→ Exercise data

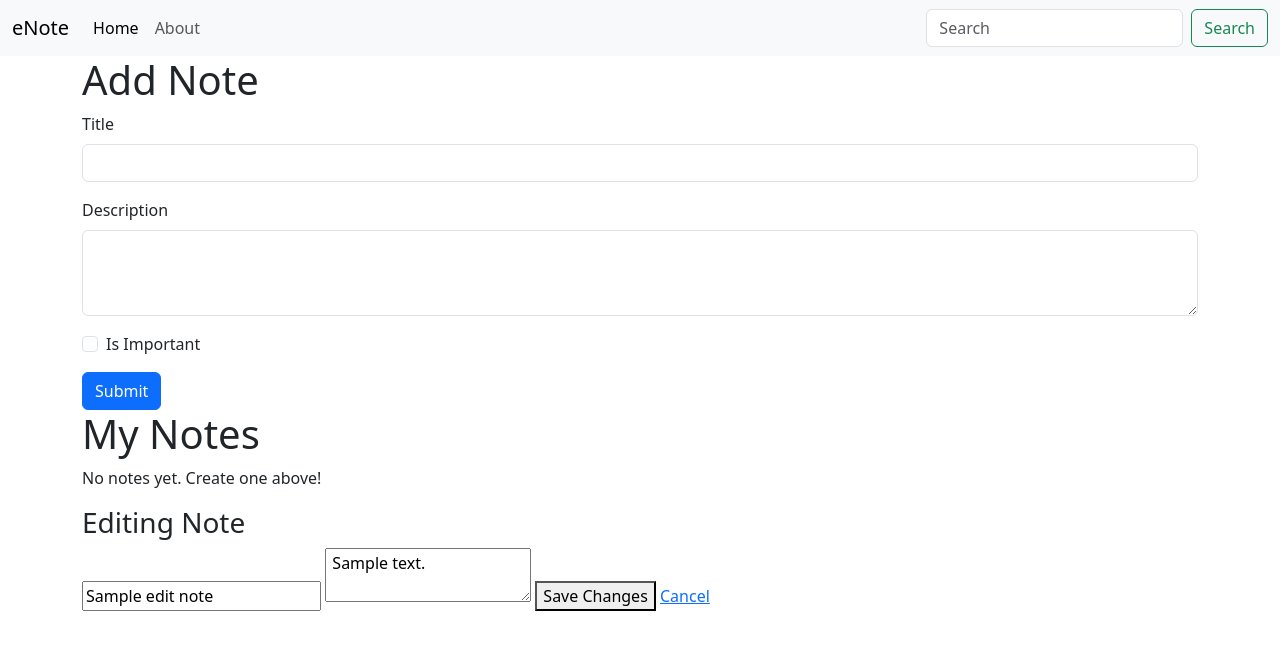
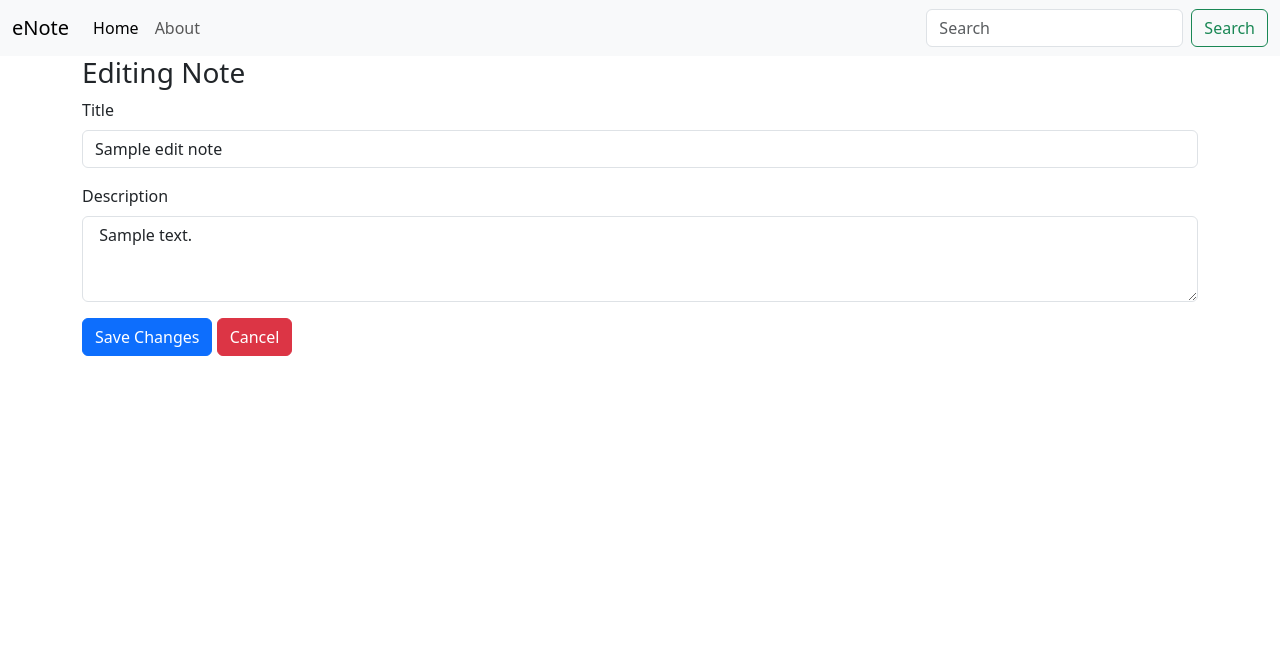
Before and after one commit to Akshat729/Note-App, a FastAPI app: template templates/index.html in a window 1280 px wide. Shown: the top 650 px of the page. Run offline with FastAPI, Linux system fonts and the light colour scheme; the template is opened without the code that fills it: most values are stand-ins (such as "Sample title", 1, 10 or a date in 2020).

Commit message:
New feature to edit the note on the same page

```diff
--- a/templates/index.html
+++ b/templates/index.html
@@ -51,6 +51,30 @@
       </div>
     </nav>
 
+    {% if edit_note %}
+    <div class="container">
+      <form action="/update/{{ edit_note.id }}" method="post">
+        <h3>Editing Note</h3>
+        <div class="mb-3">
+          <label for="title" class="form-label">Title</label>
+          <input
+            type="text"
+            name="title"
+            class="form-control"
+            value="{{edit_note.title}}"
+          />
+        </div>
+        <div class="mb-3">
+          <label for="description" class="form-label">Description</label>
+          <textarea class="form-control" rows="3">
+ {{ edit_note.description }}</textarea
+          >
+        </div>
+        <button type="submit" class="btn btn-primary">Save Changes</button>
+        <a href="/" class="btn btn-danger">Cancel</a>
+      </form>
+    </div>
+    {% else %}
     <div class="container">
       <h1>Add Note</h1>
       <form action="/" method="post">
@@ -101,25 +125,7 @@
       <p>No notes yet. Create one above!</p>
       {% endif %}
     </div>
-    {% if edit_note %}
-    <div class="container">
-      <form action="/update/{{ edit_note.id }}" method="post">
-        <h3>Editing Note</h3>
-        <input
-          type="text"
-          name="title"
-          value="{{ edit_note.title }}"
-          required
-        />
-        <textarea name="content" required>
- {{ edit_note.description }} </textarea
-        >
-        <button type="submit">Save Changes</button>
-        <a href="/" class="cancel-btn">Cancel</a>
-      </form>
-      {% endif %}
-    </div>
-
+    {% endif %}
     <script
       src="https://cdn.jsdelivr.net/npm/bootstrap@5.3.8/dist/js/bootstrap.bundle.min.js"
       integrity="sha384-FKyoEForCGlyvwx9Hj09JcYn3nv7wiPVlz7YYwJrWVcXK/BmnVDxM+D2scQbITxI"
```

→ Work to be completed
From the listing above, return each line with the word "form".

→ Solution to the problem
+      <form action="/update/{{ edit_note.id }}" method="post">
+          <label for="title" class="form-label">Title</label>
+            class="form-control"
+          <label for="description" class="form-label">Description</label>
+          <textarea class="form-control" rows="3">
+      </form>
       <form action="/" method="post">
-      <form action="/update/{{ edit_note.id }}" method="post">
-      </form>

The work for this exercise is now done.